Segment Start: Dataset extract

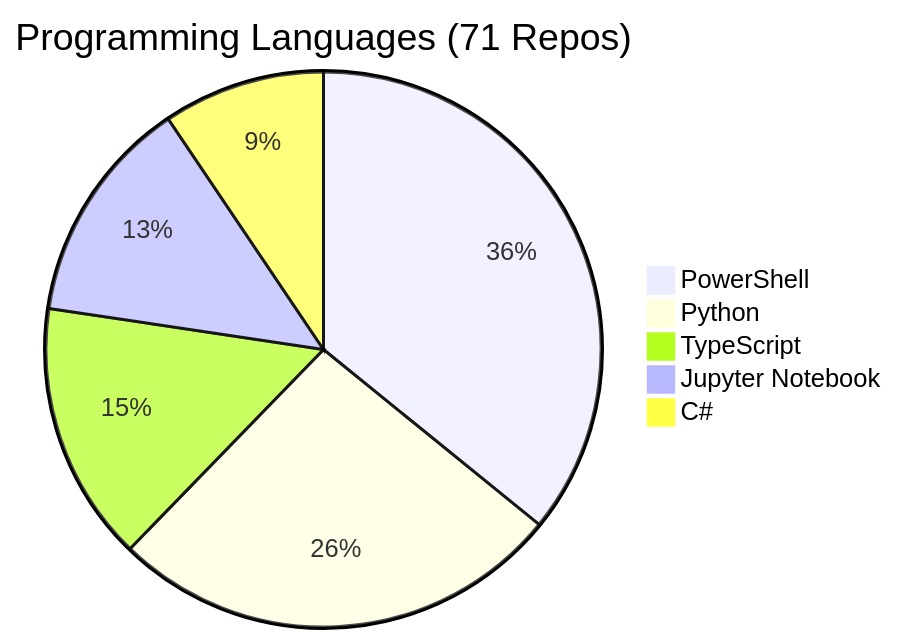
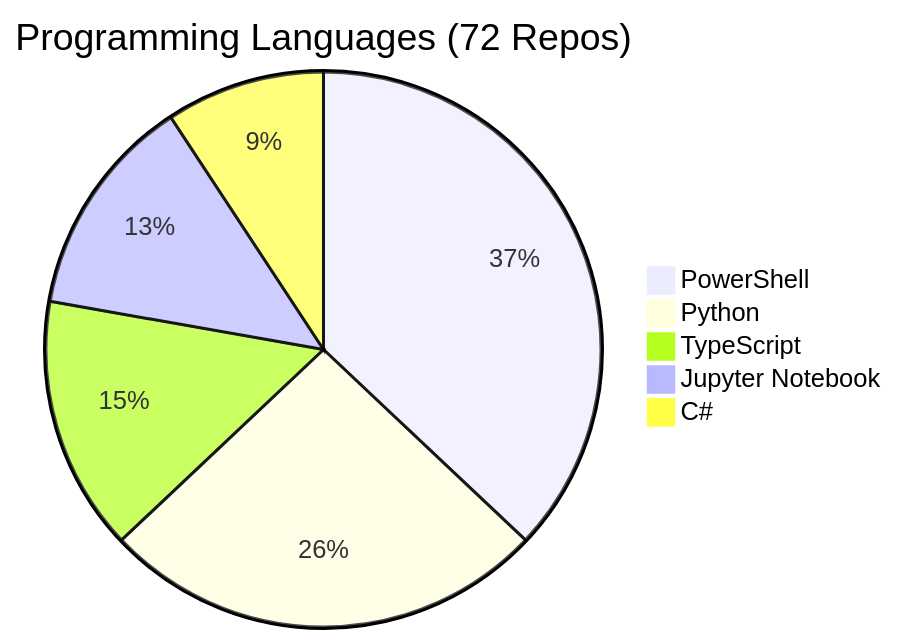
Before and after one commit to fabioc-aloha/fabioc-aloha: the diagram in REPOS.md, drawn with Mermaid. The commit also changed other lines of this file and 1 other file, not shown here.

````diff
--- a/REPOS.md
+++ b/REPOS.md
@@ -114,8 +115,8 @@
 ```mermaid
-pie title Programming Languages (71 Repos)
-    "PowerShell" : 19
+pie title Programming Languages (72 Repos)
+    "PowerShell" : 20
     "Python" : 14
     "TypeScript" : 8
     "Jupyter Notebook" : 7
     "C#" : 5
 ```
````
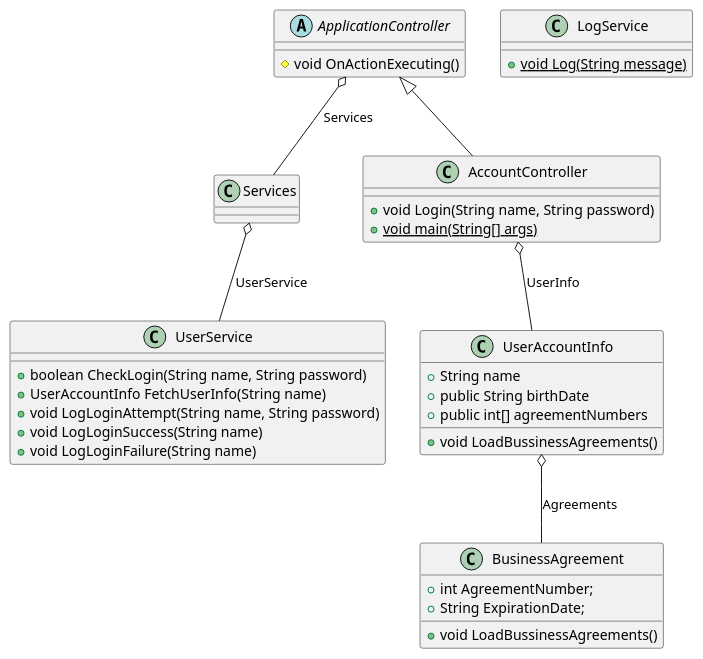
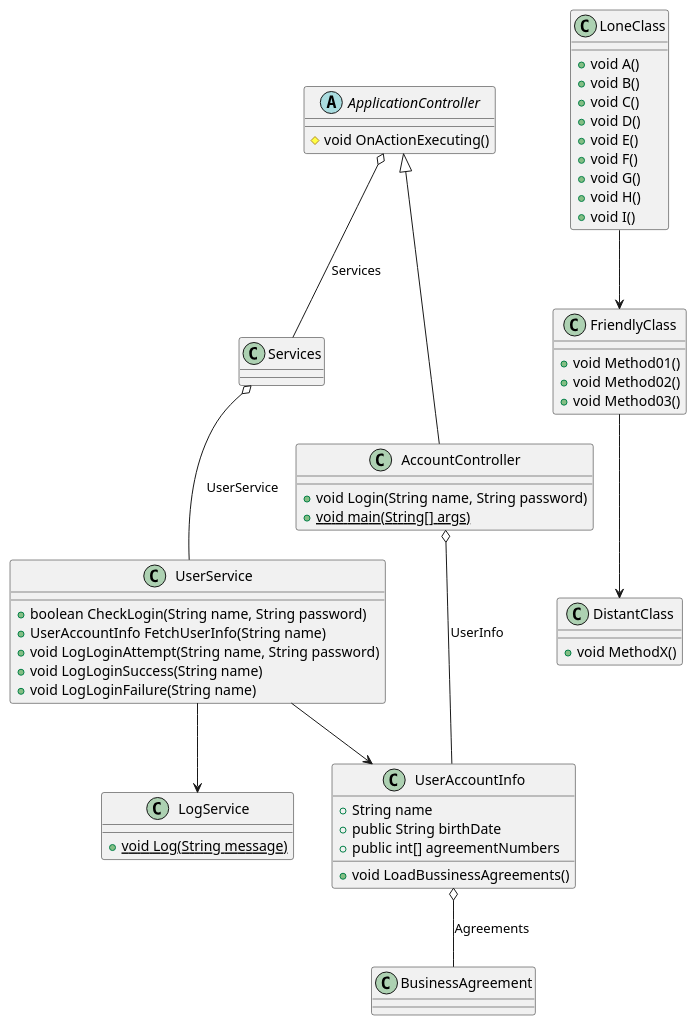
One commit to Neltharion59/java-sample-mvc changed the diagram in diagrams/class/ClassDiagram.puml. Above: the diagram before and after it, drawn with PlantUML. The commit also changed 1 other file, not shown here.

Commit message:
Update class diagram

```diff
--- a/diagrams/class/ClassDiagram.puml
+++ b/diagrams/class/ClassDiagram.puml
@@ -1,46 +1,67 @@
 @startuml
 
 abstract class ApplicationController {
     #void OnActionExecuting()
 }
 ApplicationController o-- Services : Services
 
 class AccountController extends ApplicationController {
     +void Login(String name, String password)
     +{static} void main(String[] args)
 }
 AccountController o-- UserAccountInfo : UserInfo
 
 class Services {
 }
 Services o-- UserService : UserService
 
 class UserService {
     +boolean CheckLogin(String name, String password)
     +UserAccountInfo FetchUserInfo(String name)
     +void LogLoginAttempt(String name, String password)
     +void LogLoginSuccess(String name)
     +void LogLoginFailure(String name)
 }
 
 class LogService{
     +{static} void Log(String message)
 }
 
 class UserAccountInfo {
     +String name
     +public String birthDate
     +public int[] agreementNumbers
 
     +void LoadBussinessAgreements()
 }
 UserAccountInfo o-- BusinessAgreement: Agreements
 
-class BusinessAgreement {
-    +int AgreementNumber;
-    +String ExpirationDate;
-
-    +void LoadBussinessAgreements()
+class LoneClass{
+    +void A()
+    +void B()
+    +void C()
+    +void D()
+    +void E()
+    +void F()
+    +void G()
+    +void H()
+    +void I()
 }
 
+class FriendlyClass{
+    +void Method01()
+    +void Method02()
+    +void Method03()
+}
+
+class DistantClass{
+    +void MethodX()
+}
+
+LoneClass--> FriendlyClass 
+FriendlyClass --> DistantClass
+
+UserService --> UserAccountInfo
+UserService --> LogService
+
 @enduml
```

Segment End: Dataset extract

Could you reproduce every record above exactly, leaving out any pictures?

Before and after one commit to fabioc-aloha/fabioc-aloha: the diagram in REPOS.md, drawn with Mermaid. The commit also changed other lines of this file and 1 other file, not shown here.

````diff
--- a/REPOS.md
+++ b/REPOS.md
@@ -114,8 +115,8 @@
 ```mermaid
-pie title Programming Languages (71 Repos)
-    "PowerShell" : 19
+pie title Programming Languages (72 Repos)
+    "PowerShell" : 20
     "Python" : 14
     "TypeScript" : 8
     "Jupyter Notebook" : 7
     "C#" : 5
 ```
````
One commit to Neltharion59/java-sample-mvc changed the diagram in diagrams/class/ClassDiagram.puml. Above: the diagram before and after it, drawn with PlantUML. The commit also changed 1 other file, not shown here.

Commit message:
Update class diagram

```diff
--- a/diagrams/class/ClassDiagram.puml
+++ b/diagrams/class/ClassDiagram.puml
@@ -1,46 +1,67 @@
 @startuml
 
 abstract class ApplicationController {
     #void OnActionExecuting()
 }
 ApplicationController o-- Services : Services
 
 class AccountController extends ApplicationController {
     +void Login(String name, String password)
     +{static} void main(String[] args)
 }
 AccountController o-- UserAccountInfo : UserInfo
 
 class Services {
 }
 Services o-- UserService : UserService
 
 class UserService {
     +boolean CheckLogin(String name, String password)
     +UserAccountInfo FetchUserInfo(String name)
     +void LogLoginAttempt(String name, String password)
     +void LogLoginSuccess(String name)
     +void LogLoginFailure(String name)
 }
 
 class LogService{
     +{static} void Log(String message)
 }
 
 class UserAccountInfo {
     +String name
     +public String birthDate
     +public int[] agreementNumbers
 
     +void LoadBussinessAgreements()
 }
 UserAccountInfo o-- BusinessAgreement: Agreements
 
-class BusinessAgreement {
-    +int AgreementNumber;
-    +String ExpirationDate;
-
-    +void LoadBussinessAgreements()
+class LoneClass{
+    +void A()
+    +void B()
+    +void C()
+    +void D()
+    +void E()
+    +void F()
+    +void G()
+    +void H()
+    +void I()
 }
 
+class FriendlyClass{
+    +void Method01()
+    +void Method02()
+    +void Method03()
+}
+
+class DistantClass{
+    +void MethodX()
+}
+
+LoneClass--> FriendlyClass 
+FriendlyClass --> DistantClass
+
+UserService --> UserAccountInfo
+UserService --> LogService
+
 @enduml
```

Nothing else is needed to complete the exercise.